Retail sales in February increased by just 0.6 per cent on a like-for-like basis from a year earlier.
Commenting on figures from the latest BRC-KPMG Retail Sales Monitor, British Retail Consortium chief executive Helen Dickinson said: “The headwinds to retail spending continued to blow strong in February. Inflation is still eating into shoppers’ budgets, pushing them to spend a greater share of their income on essentials and leaving less left over to buy discretionary, predominantly non-food, retail items. At the same time, weak growth in household earnings is keeping overall sales low.”
On a total basis, sales rose by 1.6 per cent in February, compared with a growth of 0.4 per cent in February 2017. But in the three months to February, in-store sales of non-food items declined by 2.4 per cent on a total basis and 3.3 per cent on a like-for-like basis. Over a 12-month period the total decline was 2.2 per cent.
In the past three months, non-food retail sales in the UK decreased by 1.1 per cent on a like-for-like basis and 0.5 per cent on a total basis.
Paul Martin, head of retail, KPMG, commented: “Retailers experiencing any growth in this environment will be counting themselves lucky. Indeed, total growth of 1.6 per cent in February is quite an achievement in such testing times.”
Online sales continued to grow, with non-food sales up 6.4 per cent in February. However, this was down on the eight per cent growth seen in February 2017, reflecting an underlying slowdown.
The online penetration rate increased from 20.5 per cent in February 2017 to 21.1 per cent in February 2018.
The BRC’s Ms Dickinson added: “There’s little sign that consumer confidence, rather than financial reality, has much to do with the current weakness in spending. Furniture, often considered the bellwether of consumer confidence, actually saw sales improve in February, as shoppers took advantage of credit facilities offered by retailers. The fact is that consumers want to spend, they just don’t have the resources to do so.
“With the upward pressure on prices from the fall in the pound now starting to subside, we expect to see some loosening of the squeeze on spending on non-essentials, but it’s likely to come slowly. And so are anticipated increases in wage growth. Crucial for consumers and retailers over the coming months will be a successful outcome to trade negotiations, ensuring that amid the current difficulties, they won’t be facing further increases in costs from new tariffs on the everyday goods we import from the EU.”

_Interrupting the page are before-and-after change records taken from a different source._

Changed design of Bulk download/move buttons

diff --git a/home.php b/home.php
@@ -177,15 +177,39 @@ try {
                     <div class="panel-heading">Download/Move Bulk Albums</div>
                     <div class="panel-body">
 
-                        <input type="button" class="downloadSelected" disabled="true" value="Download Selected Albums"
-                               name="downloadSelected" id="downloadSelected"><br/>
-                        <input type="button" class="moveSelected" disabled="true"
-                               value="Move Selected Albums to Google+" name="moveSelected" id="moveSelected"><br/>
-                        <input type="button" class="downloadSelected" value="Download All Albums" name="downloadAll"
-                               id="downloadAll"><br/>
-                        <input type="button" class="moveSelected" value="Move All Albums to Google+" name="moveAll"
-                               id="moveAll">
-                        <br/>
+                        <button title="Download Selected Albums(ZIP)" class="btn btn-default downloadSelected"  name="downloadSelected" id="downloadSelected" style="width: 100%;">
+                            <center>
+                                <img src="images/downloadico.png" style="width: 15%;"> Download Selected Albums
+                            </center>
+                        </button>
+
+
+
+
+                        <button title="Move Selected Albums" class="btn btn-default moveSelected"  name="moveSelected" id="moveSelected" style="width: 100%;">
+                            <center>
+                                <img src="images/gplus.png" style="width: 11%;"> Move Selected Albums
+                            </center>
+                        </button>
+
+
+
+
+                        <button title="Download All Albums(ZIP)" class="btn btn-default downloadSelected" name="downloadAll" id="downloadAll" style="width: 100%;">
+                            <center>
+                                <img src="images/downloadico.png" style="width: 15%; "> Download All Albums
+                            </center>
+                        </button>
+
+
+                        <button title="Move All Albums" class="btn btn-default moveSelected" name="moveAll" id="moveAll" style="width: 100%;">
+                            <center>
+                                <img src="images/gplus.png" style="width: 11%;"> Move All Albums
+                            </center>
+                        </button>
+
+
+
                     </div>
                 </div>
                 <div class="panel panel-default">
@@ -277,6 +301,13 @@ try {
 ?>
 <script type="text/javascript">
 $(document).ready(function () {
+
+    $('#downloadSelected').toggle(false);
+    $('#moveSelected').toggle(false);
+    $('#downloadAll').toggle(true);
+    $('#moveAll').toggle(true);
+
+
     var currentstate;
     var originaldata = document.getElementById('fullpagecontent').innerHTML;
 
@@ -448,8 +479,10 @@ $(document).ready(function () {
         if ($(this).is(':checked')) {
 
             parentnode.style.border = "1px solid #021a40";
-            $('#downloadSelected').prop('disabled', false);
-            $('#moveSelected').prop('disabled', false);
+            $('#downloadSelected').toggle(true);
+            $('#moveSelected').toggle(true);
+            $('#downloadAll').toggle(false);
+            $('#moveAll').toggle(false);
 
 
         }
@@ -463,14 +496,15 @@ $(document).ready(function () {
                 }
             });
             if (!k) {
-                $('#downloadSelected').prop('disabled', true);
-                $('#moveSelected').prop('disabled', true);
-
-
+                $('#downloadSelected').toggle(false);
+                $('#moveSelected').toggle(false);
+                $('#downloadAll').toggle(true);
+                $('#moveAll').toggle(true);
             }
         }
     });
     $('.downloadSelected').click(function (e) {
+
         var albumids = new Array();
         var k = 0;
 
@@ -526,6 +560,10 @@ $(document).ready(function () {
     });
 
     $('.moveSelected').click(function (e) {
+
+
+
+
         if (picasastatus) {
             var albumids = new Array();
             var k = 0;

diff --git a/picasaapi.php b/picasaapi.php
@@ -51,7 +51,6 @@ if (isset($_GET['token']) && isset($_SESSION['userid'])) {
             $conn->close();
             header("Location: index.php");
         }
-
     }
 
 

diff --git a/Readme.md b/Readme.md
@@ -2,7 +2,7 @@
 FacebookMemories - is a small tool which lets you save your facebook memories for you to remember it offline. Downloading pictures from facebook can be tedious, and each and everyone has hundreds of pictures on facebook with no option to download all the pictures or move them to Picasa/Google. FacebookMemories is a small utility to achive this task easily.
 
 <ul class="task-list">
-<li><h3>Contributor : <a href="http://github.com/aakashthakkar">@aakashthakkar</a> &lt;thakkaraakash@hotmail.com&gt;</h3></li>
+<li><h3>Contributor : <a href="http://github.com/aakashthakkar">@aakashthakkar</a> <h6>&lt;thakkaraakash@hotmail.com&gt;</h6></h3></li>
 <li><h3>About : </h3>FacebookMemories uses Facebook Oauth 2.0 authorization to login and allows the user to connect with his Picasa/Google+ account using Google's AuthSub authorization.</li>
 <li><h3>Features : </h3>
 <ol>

KPMG’s Mr Martin said: “Softening consumer demand, rising costs for retailers and, of course, the ongoing structural changes within the industry are creating the perfect storm which is uprooting the weakest players.
“On the high street, it was grocery sales that continued to pull it out of the bag. Meanwhile, Shrove Tuesday may have resulted in an uptick in cooking accessory sales, but performance in non-food in general was once again disappointing.
“Online retail appeared to have fared better – with growth across all categories – but the latest figures reinforce an underlying trend of a slow-down in growth online, which prompts concern.
“The retail shakeout will gather further momentum in the coming months, and retailers with large physical store estates are particularly under pressure. Moreover, the cost of one of the coldest winters on record has yet to be factored in. It’s not all doom and gloom though, a number of retailers are bucking the overall trend by focusing on a differentiated proposition while remaining relevant to the customer.”